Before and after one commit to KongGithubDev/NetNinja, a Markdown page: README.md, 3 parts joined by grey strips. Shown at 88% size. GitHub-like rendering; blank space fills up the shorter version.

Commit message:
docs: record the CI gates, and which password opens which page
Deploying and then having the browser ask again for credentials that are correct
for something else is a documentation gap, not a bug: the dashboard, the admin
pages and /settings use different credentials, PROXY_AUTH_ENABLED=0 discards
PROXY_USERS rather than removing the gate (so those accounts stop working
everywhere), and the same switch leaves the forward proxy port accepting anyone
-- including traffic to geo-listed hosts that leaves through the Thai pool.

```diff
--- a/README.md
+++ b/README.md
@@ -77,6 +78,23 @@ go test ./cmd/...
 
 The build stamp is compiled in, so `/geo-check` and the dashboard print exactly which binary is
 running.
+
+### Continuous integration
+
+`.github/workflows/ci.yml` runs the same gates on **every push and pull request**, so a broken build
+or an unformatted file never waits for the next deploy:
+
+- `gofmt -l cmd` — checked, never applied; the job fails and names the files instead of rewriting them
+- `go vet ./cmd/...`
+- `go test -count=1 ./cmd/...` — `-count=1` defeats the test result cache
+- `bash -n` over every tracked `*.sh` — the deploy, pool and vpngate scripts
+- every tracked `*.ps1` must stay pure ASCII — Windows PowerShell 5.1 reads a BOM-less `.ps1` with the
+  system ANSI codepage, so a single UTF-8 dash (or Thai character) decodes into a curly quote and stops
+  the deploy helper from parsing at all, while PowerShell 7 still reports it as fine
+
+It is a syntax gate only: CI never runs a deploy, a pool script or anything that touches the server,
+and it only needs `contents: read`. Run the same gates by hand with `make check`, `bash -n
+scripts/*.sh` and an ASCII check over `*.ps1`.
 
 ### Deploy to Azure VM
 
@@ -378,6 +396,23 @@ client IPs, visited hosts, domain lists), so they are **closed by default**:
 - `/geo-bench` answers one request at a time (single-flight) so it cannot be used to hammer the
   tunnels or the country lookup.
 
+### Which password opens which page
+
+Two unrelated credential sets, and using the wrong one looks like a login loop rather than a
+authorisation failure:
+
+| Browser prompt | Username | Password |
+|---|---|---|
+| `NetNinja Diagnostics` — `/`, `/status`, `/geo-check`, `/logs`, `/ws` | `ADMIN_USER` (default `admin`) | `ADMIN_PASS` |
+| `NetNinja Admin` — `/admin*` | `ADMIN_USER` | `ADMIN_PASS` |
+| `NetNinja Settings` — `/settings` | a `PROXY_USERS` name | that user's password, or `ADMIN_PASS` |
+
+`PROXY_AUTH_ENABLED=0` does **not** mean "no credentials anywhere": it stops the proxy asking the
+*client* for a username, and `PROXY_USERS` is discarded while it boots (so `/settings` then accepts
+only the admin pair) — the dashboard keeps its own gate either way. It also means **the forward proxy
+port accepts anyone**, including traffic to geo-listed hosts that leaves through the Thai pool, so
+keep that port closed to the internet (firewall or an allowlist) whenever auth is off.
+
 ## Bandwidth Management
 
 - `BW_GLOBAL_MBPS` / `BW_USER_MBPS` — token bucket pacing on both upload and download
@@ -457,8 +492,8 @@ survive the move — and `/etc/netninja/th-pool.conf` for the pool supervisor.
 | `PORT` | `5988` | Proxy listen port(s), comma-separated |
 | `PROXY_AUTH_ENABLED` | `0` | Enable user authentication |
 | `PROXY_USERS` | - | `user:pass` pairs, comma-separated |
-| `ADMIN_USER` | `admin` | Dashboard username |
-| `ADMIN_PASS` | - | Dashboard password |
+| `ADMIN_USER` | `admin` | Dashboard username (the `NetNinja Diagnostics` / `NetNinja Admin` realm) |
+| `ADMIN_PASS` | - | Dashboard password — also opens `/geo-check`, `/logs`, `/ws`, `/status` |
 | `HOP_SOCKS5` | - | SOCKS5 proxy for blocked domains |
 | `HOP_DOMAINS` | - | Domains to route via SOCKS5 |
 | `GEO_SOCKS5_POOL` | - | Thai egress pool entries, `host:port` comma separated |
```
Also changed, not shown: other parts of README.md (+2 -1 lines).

* * *

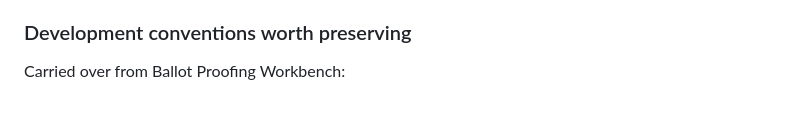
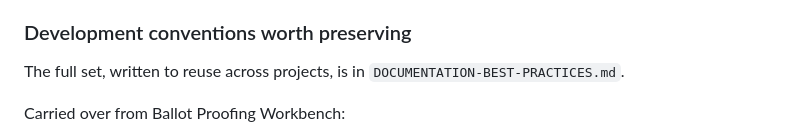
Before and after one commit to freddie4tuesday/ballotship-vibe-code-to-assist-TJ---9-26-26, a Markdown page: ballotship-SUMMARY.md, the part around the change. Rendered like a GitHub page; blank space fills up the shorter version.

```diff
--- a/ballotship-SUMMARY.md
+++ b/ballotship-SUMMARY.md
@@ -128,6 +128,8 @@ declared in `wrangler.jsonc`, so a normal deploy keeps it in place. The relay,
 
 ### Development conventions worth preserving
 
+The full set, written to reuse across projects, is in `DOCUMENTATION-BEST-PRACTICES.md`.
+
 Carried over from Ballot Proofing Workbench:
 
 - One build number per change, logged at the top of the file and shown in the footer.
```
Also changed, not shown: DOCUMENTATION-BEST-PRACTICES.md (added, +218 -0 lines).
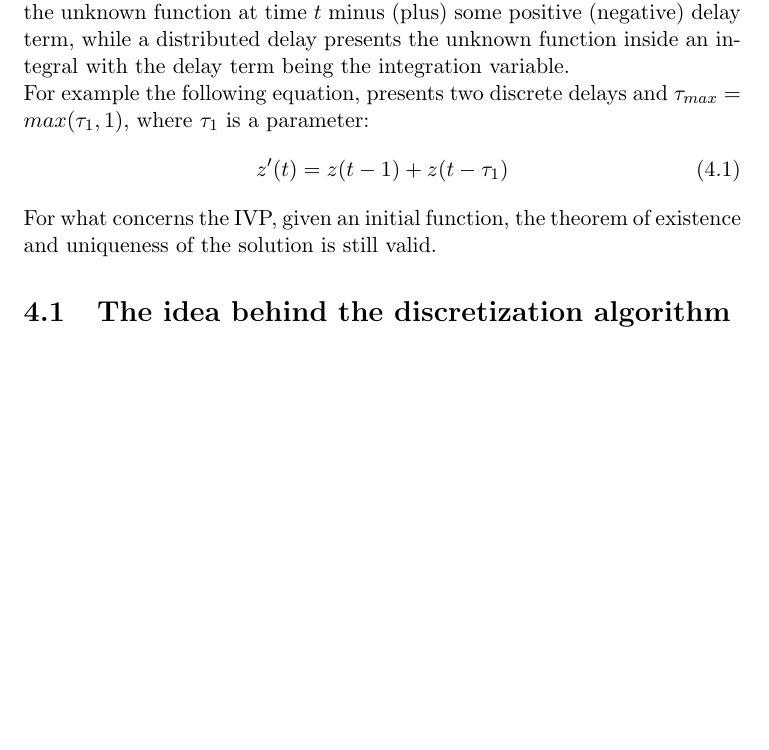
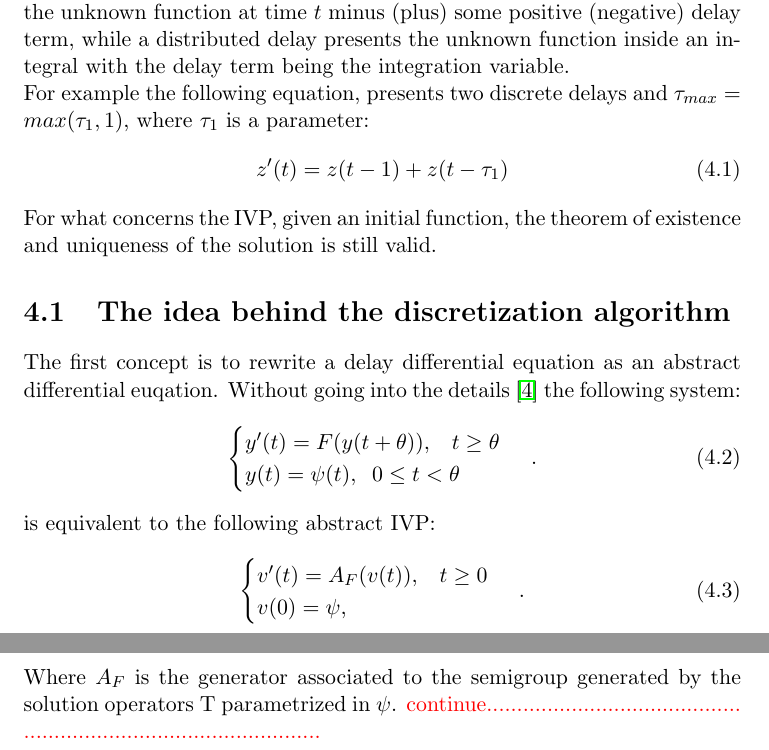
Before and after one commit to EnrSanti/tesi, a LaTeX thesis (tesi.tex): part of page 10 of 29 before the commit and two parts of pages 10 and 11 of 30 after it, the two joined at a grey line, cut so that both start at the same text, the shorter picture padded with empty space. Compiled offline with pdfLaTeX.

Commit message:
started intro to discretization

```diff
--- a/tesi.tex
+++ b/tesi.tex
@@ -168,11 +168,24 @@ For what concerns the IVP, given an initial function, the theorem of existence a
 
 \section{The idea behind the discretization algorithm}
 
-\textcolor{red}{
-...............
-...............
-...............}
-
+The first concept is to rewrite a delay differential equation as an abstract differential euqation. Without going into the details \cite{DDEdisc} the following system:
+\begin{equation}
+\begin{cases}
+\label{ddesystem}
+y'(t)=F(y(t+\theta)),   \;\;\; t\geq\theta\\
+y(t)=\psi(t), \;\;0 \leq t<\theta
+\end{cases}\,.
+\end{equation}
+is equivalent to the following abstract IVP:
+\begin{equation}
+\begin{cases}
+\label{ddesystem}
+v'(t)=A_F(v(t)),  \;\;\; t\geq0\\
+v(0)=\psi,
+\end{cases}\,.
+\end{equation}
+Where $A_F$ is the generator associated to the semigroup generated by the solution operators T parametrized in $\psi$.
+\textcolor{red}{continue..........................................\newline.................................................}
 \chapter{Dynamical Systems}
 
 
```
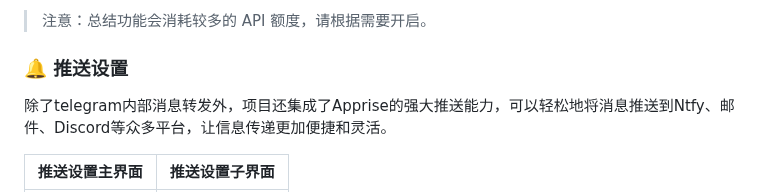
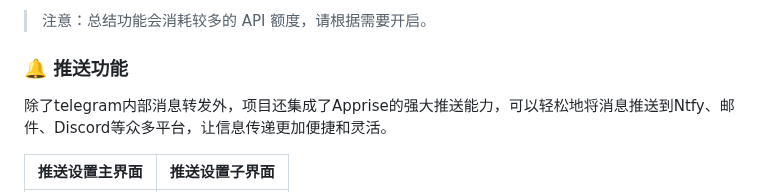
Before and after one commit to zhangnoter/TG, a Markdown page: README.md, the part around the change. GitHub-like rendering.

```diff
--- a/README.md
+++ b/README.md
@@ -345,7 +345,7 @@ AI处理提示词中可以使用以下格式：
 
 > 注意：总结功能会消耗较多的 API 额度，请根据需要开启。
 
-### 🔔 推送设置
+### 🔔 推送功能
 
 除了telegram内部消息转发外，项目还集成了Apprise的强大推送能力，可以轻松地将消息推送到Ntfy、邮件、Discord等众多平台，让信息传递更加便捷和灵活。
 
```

_What the task asks_. Report only how many lines in the listing contain the string "same".

_Response to the exercise_. 4